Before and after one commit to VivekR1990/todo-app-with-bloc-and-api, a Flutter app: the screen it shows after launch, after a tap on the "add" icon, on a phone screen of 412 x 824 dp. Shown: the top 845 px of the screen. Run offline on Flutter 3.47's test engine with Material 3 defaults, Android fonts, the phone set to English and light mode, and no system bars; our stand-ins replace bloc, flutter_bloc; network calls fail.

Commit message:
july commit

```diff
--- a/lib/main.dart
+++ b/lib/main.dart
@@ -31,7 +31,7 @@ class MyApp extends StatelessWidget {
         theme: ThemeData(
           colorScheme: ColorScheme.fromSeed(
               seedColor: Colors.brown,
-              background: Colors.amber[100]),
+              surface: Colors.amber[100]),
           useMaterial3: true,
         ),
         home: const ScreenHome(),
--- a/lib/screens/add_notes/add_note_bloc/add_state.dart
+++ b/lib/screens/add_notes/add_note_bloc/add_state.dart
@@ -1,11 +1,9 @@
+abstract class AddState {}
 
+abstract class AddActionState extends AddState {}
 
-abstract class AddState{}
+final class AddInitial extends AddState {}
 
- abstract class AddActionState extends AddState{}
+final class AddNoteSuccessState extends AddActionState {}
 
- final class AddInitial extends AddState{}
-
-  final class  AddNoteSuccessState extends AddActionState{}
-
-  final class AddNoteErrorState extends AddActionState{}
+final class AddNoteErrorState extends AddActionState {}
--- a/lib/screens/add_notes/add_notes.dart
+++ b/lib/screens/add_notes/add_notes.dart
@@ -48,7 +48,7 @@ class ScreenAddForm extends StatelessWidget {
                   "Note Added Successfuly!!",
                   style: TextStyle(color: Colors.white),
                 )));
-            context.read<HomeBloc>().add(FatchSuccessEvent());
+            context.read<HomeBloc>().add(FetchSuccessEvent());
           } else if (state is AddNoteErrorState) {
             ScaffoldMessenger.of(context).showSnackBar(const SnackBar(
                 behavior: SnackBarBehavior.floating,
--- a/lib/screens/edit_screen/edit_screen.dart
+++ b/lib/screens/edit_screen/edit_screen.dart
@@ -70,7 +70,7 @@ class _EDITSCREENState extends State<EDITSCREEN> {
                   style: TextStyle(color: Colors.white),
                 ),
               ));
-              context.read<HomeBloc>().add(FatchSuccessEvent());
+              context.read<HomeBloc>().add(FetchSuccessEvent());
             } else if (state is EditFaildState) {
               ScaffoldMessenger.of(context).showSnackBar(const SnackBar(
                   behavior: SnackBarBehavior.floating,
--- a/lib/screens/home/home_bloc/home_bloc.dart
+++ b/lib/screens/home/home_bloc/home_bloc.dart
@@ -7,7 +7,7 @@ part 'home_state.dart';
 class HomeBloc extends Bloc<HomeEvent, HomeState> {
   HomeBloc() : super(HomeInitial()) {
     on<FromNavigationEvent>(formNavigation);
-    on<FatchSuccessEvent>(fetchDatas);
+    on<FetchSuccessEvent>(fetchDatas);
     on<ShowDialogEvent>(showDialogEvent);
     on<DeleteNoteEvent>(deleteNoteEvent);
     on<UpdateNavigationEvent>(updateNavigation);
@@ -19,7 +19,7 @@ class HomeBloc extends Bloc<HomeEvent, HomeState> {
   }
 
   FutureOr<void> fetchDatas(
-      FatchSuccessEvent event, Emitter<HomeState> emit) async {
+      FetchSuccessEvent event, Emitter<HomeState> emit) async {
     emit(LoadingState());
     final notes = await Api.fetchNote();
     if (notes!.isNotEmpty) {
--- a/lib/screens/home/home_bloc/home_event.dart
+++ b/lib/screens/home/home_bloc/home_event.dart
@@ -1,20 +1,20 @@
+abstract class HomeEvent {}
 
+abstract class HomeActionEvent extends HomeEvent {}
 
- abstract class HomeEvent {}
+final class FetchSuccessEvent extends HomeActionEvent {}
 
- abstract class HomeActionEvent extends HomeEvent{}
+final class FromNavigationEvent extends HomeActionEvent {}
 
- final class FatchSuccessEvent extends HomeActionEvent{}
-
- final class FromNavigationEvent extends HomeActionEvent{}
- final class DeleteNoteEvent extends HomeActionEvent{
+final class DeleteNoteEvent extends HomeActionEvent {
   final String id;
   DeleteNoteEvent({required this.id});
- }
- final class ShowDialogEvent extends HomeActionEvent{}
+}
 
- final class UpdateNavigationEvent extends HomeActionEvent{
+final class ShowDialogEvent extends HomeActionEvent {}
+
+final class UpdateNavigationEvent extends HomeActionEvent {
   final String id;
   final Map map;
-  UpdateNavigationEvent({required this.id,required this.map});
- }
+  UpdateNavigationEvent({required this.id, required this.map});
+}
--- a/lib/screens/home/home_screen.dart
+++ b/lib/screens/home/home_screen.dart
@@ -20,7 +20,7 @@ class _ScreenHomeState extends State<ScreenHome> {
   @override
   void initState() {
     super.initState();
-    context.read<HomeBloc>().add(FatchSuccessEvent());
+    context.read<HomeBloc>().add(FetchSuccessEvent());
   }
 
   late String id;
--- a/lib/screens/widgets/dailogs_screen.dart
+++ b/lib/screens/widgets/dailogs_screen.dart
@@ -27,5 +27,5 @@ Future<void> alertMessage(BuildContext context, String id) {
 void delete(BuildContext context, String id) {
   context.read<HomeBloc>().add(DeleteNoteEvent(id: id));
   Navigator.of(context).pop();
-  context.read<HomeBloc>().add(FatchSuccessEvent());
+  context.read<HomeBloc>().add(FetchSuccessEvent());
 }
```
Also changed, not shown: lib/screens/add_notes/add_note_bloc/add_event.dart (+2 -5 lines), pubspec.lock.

> [Problem to work on]
All lines above holding the word "abstract" make up the answer; copy each one.

> [Final answer]
+abstract class AddState {}
+abstract class AddActionState extends AddState {}
-abstract class AddState{}
- abstract class AddActionState extends AddState{}
+abstract class HomeEvent {}
+abstract class HomeActionEvent extends HomeEvent {}
- abstract class HomeEvent {}
- abstract class HomeActionEvent extends HomeEvent{}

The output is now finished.